Thanks to the Erasmus European scheme which every year allows staff and student exchanges between the University of Lincoln and its partner HE Institutions, this April I had the opportunity to join our colleagues and their students at Palacký University in Olomouc, Czech Republic. What an exciting and enriching experience, which gave us the opportunity to share both research ideas and teaching practices!
Welcomed by the snow the day I arrived – an unexpected spring sight – I enjoyed a much warmer atmosphere when joining staff and students in class!

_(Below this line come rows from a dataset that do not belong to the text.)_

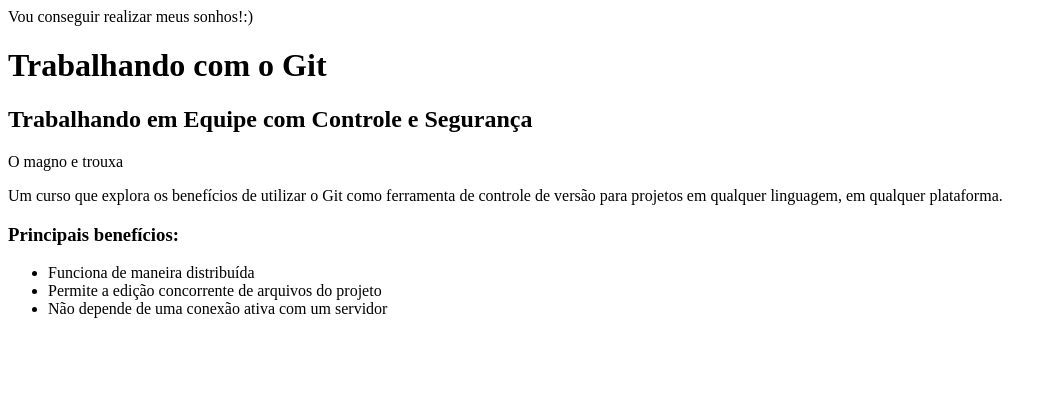
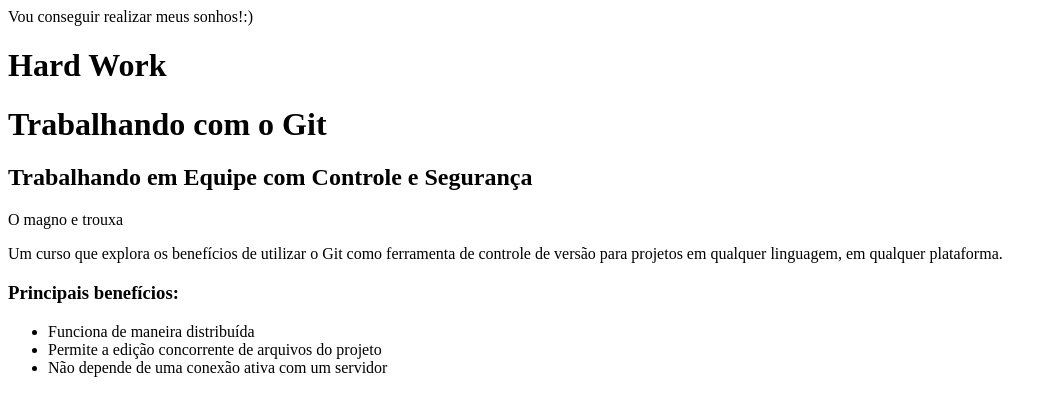
Before and after one commit to SidBarbosa/curso-git, a plain HTML site: page index.html in a window 1280 px wide. Shown: the whole page, without its empty margins (0-1057 px from the left). Drawn offline with Linux system fonts and the light colour scheme.

Commit message:
Atualizando branch master

```diff
--- a/index.html
+++ b/index.html
@@ -3,6 +3,7 @@
     </head>
     <body>
         <h1<>Vou conseguir realizar meus sonhos!:) </h1>
+        <h1>Hard Work </h1>
         <h1> Trabalhando com o Git</h1>
         <h2>Trabalhando em Equipe com Controle e Segurança</h2>
 <p>O magno e trouxa</p>
```
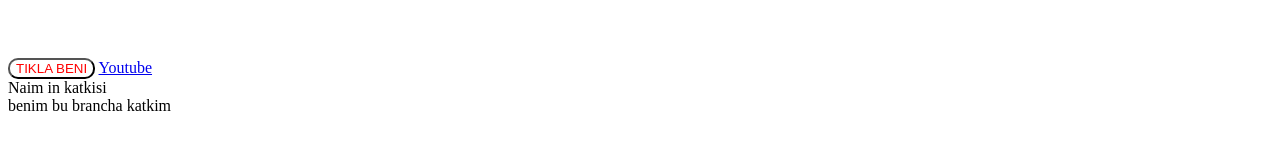
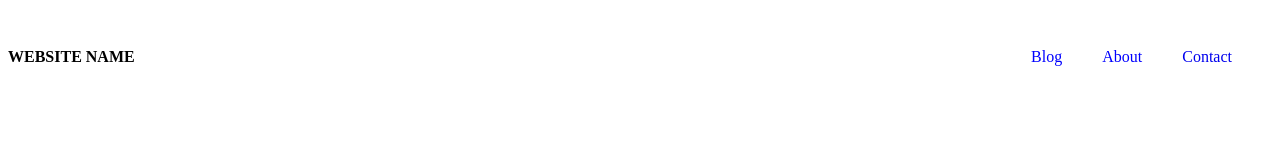
Before and after one commit to EmrahMehmed/naimemrah, a plain HTML site: page index.html in a window 1280 px wide. Drawn offline with Linux system fonts and the light colour scheme.

Commit message:
dukkan yenileniyor

```diff
--- a/index.html
+++ b/index.html
@@ -2,28 +2,45 @@
 <html>
 
 <head>
-    <title>ILK CODE</title>
+    <title>Food Blog</title>
 
     <style>
-        .buton1 {
-            color: red;
-            background-color: white;
-            border-radius: 10px;
-            margin-top: 50px;
+        .header-container {
+            display: flex;
+            justify-content: space-between;
+            align-items: center;
         }
 
-        .buton1:hover {
+        .website-name {
+            font-weight: bold;
+        }
+
+        .top-links {
+            display: flex;
             color: blue;
-            cursor: pointer;
+            padding: 10px;
+            margin: 10px;
+            justify-content: flex-end;
+        }
+
+        .link {
+            padding: 10px;
+            margin: 10px;
+            text-decoration: none;
         }
     </style>
 </head>
 
 <body>
-    <button class="buton1">TIKLA BENI</button>
-    <a href="https://www.youtube.com/" target="_blank">Youtube</a>
-    <div>Naim in katkisi</div>
-    <div>benim bu brancha katkim</div>
+    <div class="header-container">
+        <div class="website-name">WEBSITE NAME</div>
+        <div class="top-links">
+            <div class="link">Blog</div>
+            <div class="link">About</div>
+            <a class="link" href="https://css-tricks.com/snippets/css/a-guide-to-flexbox/#aa-background">Contact
+        </a>
+        </div>
+    </div>
 </body>
 
 </html>
```
Also changed, not shown: 1 other file.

Teaching Day 1: ‘The Iberian Reconquista: Historical Views and Historiographical Debates’. This session was aimed at MA and PhD students, especially those studying a module on the medieval crusades with Dr Antonin Kalous. We discussed the major historiographical issues regarding the study of Medieval Iberia, which include the prominent gap between Arabists and Medievalists (the former focusing on al-Andalus, while the latter considering predominantly Christian sources and perspectives); as well as the complexity of adopting historiographical tools such as ‘frontier’ and ‘Reconquest’ to label extremely complex and nuanced phenomena. This provided the framework which helped students to discuss inter-faith relationships and to dig into source analysis!
The Historia Roderici, a twelfth-century Latin chronicle which is considered one of the earliest biographies of a lay nobleman who would later become a Spanish national hero, attracted the students’ attention and this led to some thought-provoking questions about the nature of inter-faith contacts and military leadership, feudal loyalties and ‘identity’.
Historia Roderici, ms. 9/4922, Real Academia de la Historia, f. 75r.º
Teaching Day 2: ‘Friends and Enemies: Medieval Perspectives’. This was a session for the L1 undergraduate students of History at Palacký, who are currently taking a survey module on Medieval History with Dr Jan Stejskal. We discussed approaches and methodologies applied to the study of friendship, as well as how emotional rhetoric was adopted to legitimise certain types of relationships. We focused on gender relationships and inter-faith contacts among some of the numerous types of bonds defined as friendships (or love, or companionship…) in medieval sources. All this was accompanied by lots of interesting questions at the end of the session: nicely bonus!
Some of our L2 students are getting ready for a term at Palacký University from next September and I hope there will be others from the Czech cohort to join us again soon!
It was a fantastic experience, which I look forward to repeat… next time in ‘real’ spring!